● EXERCISE MATERIALS
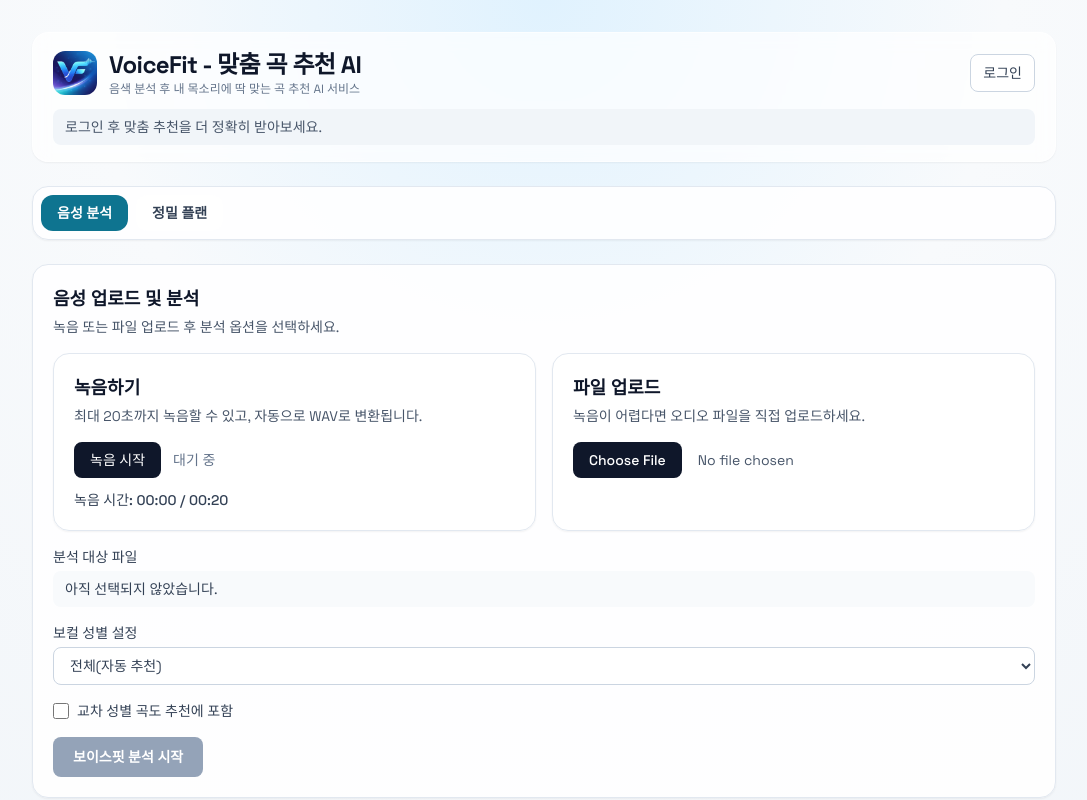
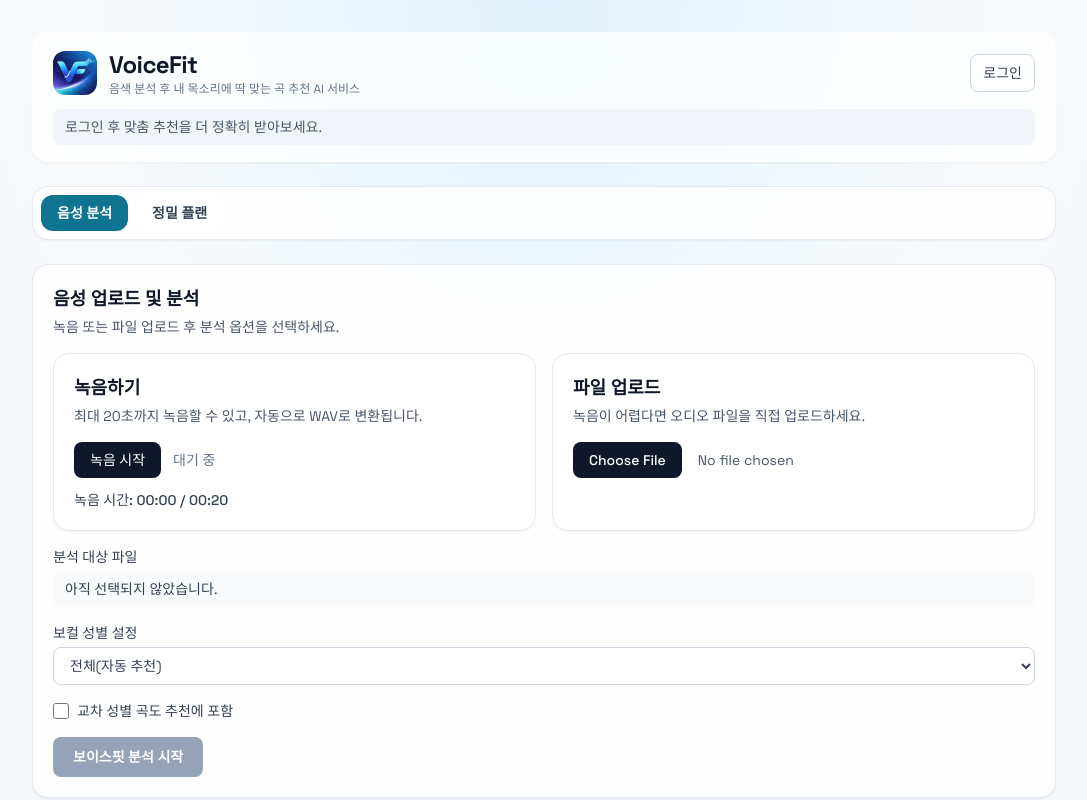
Before and after one commit to DevelopJJong/VoiceFit_FE, a React (Vite) app: page / in a window 1280 px wide. Shown: the top 800 px of the page, without its empty margins (96-1183 px from the left). Built offline with nearby package versions, Linux system fonts and the light colour scheme.

Commit message:
chore: sync home page latest edits

```diff
--- a/src/pages/Home.tsx
+++ b/src/pages/Home.tsx
@@ -228,7 +228,7 @@
             <div className="flex items-center gap-3">
               <img src="/voicefit-logo.png" alt="VoiceFit 로고" className="h-11 w-11 rounded-xl object-cover" />
               <div>
-                <h1 className="text-2xl font-black tracking-tight text-slate-900">VoiceFit - 맞춤 곡 추천 AI</h1>
+                <h1 className="text-2xl font-black tracking-tight text-slate-900">VoiceFit</h1>
                 <p className="text-xs text-slate-500">음색 분석 후 내 목소리에 딱 맞는 곡 추천 AI 서비스</p>
               </div>
             </div>
```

● PROBLEM
Only lines holding the string "className" are wanted; gather each one from the entries above.

● TASK OUTPUT
             <div className="flex items-center gap-3">
               <img src="/voicefit-logo.png" alt="VoiceFit 로고" className="h-11 w-11 rounded-xl object-cover" />
-                <h1 className="text-2xl font-black tracking-tight text-slate-900">VoiceFit - 맞춤 곡 추천 AI</h1>
+                <h1 className="text-2xl font-black tracking-tight text-slate-900">VoiceFit</h1>
                 <p className="text-xs text-slate-500">음색 분석 후 내 목소리에 딱 맞는 곡 추천 AI 서비스</p>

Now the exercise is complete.